When Nazi atrocities came to light following the war, Sanger changed the name of her organization from the Birth Control League to Planned Parenthood because she did not want her Nazi associations known.
Planned Parenthood has offices throughout Missouri. Not only is the organization the largest provider of abortions in America, but it is the No. 1 lobbying organization behind unrestricted abortion. Tragically, abortion is the No. 1 cause of death among African-Americans today. More than 13 million black babies have been aborted since Roe v. Wade.
Planned Parenthood really has not changed. It got a well-deserved "left-hook" to the chin recently when an undercover investigation by a pro-life group revealed that the organization was covering up cases in which underage pregnant girls were impregnated by adult men – "men" that could best be described as sexual predators and child molesters. When underage girls reported to some Planned Parenthood locations, a worker would often tell them to keep their pregnancy quiet, avoid parental involvement and not report anything to law enforcement authorities.
I find it almost too hard to believe that any individual, organization or business would associate with such evil. Yet in a Sept. 12 editorial, following the Missouri legislature votes to override Gov. Bob Holden’s veto of a bill requiring a 24-hour wait for a woman to get an abortion so that she can consult with her physician, the Kansas City Star called the veto override "an insult."
I suppose the Star views unborn babies as "non-persons." Such support for abortion remains strong and the fight to save the lives of the unborn is just beginning in the "Show Me" sate.
Planned Parenthood has said it intends to file a lawsuit to prevent the 24-hour waiting law from going into effect in October. But pro-life observers say the bill is lawsuit-proof because it was written based on previous U.S. Supreme Court decisions. The high court has said that the restriction of a waiting period before an abortion does not place an undue burden on a woman’s ability to get an abortion.

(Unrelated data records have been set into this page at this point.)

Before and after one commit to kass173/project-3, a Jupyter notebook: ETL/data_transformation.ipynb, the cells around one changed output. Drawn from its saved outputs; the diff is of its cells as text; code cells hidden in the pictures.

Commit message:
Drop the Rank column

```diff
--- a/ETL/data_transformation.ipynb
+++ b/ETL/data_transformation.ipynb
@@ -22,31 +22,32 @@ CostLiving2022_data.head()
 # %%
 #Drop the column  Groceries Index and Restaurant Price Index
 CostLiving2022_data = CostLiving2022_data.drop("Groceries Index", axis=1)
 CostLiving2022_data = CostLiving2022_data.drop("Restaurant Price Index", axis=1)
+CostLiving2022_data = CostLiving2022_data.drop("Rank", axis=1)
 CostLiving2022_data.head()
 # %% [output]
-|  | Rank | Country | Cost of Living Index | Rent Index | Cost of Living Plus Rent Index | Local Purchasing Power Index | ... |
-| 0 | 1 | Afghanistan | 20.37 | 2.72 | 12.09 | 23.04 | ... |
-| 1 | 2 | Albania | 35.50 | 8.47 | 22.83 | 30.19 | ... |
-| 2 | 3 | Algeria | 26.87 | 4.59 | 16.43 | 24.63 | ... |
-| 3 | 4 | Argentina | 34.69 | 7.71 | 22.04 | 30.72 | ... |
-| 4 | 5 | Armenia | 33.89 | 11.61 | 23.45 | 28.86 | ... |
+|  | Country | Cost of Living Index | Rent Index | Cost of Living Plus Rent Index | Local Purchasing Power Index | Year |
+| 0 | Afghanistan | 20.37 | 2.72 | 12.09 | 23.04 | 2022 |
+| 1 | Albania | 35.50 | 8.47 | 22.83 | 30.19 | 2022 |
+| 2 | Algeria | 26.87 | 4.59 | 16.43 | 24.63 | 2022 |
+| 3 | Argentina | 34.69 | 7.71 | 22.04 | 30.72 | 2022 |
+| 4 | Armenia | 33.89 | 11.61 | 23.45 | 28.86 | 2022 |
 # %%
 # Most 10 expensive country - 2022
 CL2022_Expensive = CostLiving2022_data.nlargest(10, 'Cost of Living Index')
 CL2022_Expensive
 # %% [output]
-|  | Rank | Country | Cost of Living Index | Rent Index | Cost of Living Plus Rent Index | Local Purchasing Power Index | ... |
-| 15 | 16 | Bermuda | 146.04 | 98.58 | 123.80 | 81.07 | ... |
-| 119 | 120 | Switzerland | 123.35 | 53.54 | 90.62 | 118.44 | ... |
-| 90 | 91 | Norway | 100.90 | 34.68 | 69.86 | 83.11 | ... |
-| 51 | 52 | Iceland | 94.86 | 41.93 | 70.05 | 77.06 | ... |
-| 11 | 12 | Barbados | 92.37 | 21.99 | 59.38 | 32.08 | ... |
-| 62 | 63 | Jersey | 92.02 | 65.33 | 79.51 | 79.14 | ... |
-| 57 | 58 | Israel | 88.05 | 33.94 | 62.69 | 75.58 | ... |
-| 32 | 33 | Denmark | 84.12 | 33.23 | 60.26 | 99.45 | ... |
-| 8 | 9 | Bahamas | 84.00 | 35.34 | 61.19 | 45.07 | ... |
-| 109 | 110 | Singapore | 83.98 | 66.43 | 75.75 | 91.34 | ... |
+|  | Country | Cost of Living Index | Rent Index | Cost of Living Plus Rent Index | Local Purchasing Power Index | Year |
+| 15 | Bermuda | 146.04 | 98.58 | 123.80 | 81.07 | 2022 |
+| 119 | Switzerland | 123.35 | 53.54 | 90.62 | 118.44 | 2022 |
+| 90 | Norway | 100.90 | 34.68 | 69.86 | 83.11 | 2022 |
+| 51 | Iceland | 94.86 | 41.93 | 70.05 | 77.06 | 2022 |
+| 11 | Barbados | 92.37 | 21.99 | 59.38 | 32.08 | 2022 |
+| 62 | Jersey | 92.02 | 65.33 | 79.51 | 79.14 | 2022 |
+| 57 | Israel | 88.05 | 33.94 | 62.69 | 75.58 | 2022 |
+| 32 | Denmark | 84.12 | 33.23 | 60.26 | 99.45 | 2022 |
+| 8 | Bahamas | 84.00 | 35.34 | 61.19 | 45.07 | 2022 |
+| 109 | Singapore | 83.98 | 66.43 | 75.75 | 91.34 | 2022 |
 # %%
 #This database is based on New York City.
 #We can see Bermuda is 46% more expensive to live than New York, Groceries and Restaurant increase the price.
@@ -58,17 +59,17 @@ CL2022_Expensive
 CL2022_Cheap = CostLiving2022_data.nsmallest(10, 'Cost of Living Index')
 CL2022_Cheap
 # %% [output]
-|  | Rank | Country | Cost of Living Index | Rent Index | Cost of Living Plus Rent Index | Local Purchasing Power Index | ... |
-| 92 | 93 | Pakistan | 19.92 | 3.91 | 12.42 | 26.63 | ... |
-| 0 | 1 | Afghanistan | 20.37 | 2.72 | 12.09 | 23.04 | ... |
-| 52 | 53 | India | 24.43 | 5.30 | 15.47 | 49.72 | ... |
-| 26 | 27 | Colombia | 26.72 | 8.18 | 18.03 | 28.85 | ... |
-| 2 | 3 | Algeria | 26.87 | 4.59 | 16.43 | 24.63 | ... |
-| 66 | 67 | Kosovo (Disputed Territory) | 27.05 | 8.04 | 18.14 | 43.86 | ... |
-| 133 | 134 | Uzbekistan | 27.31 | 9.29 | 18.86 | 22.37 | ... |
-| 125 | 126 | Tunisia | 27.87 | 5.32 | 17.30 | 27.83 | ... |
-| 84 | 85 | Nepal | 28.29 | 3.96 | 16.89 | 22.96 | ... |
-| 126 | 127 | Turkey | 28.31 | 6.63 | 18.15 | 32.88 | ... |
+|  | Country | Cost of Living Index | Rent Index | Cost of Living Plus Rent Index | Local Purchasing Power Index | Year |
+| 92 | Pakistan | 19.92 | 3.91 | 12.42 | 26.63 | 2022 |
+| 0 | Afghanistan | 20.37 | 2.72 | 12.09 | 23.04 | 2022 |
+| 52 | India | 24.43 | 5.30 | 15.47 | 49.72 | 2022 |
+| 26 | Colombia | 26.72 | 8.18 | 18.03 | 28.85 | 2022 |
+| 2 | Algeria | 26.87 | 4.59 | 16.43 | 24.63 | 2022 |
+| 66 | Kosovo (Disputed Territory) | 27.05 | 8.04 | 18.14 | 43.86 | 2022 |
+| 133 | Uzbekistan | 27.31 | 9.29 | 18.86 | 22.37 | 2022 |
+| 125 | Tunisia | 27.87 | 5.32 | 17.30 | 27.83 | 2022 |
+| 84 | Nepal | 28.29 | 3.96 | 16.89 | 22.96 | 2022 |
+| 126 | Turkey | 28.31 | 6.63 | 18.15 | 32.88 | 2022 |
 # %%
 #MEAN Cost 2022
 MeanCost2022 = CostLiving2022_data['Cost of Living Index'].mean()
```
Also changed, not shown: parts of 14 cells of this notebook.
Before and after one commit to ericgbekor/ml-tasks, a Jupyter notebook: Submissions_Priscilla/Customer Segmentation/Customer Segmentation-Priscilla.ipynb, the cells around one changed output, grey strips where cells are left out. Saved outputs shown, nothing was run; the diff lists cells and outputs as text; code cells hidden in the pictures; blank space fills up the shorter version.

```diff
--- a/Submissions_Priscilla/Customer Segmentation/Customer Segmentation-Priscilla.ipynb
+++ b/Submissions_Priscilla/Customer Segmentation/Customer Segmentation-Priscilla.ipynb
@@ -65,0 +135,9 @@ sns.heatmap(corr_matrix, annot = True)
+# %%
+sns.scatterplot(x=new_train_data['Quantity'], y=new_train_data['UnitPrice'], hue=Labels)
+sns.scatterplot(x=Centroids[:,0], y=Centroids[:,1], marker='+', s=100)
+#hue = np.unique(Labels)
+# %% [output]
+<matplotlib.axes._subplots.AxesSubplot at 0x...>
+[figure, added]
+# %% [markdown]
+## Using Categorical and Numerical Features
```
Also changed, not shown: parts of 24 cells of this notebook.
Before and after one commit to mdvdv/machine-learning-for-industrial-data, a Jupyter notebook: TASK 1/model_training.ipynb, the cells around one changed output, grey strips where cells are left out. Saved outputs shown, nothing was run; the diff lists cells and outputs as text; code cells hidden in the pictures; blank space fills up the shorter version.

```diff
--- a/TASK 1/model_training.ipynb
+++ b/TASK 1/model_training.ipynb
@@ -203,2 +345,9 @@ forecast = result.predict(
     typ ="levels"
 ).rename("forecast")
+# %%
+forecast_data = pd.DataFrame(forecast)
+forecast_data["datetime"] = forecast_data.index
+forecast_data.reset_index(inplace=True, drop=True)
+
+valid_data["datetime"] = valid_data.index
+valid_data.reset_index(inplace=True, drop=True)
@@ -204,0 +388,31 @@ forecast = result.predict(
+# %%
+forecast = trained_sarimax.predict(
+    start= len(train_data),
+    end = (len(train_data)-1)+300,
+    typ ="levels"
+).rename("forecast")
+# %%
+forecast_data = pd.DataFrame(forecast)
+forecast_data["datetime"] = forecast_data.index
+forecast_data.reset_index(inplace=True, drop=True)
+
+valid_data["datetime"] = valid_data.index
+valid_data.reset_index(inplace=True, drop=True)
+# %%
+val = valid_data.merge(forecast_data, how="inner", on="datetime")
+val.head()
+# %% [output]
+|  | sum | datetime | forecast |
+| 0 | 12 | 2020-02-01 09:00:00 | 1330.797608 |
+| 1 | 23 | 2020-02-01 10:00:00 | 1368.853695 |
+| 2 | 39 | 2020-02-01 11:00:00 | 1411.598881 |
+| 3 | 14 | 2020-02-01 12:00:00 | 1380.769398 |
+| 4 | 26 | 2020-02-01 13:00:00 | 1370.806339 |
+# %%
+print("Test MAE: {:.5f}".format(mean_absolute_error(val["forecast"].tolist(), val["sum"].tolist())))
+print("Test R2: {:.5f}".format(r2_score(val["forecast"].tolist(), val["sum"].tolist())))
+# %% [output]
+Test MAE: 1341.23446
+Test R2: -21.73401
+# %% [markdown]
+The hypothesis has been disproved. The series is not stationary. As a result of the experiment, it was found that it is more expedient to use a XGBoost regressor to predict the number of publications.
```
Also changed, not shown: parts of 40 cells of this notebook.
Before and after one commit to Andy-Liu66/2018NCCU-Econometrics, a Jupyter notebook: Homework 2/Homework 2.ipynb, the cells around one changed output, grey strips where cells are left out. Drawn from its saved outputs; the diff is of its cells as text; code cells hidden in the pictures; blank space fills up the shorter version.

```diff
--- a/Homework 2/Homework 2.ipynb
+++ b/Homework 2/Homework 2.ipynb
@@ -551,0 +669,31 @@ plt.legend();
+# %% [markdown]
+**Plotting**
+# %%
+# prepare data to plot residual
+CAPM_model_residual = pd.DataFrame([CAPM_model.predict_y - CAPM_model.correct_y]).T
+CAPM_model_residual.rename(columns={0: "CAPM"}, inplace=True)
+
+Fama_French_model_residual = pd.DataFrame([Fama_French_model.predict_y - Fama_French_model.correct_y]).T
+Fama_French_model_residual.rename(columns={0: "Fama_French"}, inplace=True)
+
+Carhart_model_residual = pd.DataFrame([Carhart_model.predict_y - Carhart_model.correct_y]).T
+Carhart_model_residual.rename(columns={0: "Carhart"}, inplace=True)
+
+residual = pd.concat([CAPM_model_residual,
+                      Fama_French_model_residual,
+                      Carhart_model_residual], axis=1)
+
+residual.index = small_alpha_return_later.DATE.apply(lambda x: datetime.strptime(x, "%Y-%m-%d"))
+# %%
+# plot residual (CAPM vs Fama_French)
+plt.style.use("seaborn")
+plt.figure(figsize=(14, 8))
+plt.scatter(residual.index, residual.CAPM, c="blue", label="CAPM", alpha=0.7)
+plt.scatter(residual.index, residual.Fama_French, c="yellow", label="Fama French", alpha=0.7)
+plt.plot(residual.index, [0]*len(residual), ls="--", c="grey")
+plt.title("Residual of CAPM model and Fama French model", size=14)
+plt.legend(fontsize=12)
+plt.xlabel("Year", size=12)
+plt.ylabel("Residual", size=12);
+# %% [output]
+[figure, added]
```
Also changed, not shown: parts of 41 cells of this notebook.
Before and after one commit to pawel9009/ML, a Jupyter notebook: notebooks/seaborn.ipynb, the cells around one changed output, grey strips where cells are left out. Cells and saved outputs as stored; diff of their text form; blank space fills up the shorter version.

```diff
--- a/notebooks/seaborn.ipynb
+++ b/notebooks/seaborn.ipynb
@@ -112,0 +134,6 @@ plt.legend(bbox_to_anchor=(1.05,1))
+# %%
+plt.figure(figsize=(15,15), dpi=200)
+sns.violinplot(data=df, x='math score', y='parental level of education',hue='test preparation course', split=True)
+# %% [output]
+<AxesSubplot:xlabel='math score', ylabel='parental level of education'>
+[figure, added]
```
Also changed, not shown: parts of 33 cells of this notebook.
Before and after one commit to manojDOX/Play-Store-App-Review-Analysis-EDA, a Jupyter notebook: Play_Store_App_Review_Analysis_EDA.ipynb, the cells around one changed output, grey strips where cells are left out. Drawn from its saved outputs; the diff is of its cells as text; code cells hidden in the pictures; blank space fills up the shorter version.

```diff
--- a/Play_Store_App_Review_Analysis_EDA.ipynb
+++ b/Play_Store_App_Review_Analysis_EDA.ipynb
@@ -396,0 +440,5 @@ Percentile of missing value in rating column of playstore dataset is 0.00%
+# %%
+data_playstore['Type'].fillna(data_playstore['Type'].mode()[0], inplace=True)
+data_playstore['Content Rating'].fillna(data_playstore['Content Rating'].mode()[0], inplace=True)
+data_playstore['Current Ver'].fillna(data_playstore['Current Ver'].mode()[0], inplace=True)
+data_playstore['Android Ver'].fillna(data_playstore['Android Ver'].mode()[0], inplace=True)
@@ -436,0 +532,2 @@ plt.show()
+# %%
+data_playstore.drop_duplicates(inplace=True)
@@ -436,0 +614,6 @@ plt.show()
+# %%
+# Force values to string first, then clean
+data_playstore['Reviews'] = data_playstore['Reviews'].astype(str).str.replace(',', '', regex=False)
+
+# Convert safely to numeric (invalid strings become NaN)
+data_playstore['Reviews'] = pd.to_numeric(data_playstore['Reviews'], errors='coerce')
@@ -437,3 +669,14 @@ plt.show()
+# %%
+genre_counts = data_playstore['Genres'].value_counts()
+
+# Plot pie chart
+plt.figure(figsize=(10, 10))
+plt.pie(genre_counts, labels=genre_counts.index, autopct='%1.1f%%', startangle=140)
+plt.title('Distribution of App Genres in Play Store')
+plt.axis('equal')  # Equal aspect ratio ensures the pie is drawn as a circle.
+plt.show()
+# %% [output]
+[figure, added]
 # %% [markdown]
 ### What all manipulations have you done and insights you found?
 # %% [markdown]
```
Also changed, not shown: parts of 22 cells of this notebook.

Because human-life issues are involved, contemplating an abortion needs proper consideration and informed consent. Often, a teenager makes a quick desperate decision to abort her unborn baby without even having to inform her parents.
Tragically, Planned Parenthood and the Star believe that a rush to the abortion table should be like a walk in the park.
"The waiting period will most disadvantage poor women and those who live in rural areas," the Star editorial argued, echoing the views of the abortionists. "Many who seek an abortion will find it difficult to take extended time off work, find transportation to a city with abortion services and pay the costs of staying overnight."
Fortunately, a bipartisan majority of lawmakers disagreed, noting that inconvenience is not sufficient reason to require a simple 24-hour wait.
Praise God, who is the ultimate creator, sustainer and taker of life because thousands of so-called "non-persons" will be saved thanks to a courageous Missouri legislature that stared evil in the eye and took a long-overdue step in the right direction.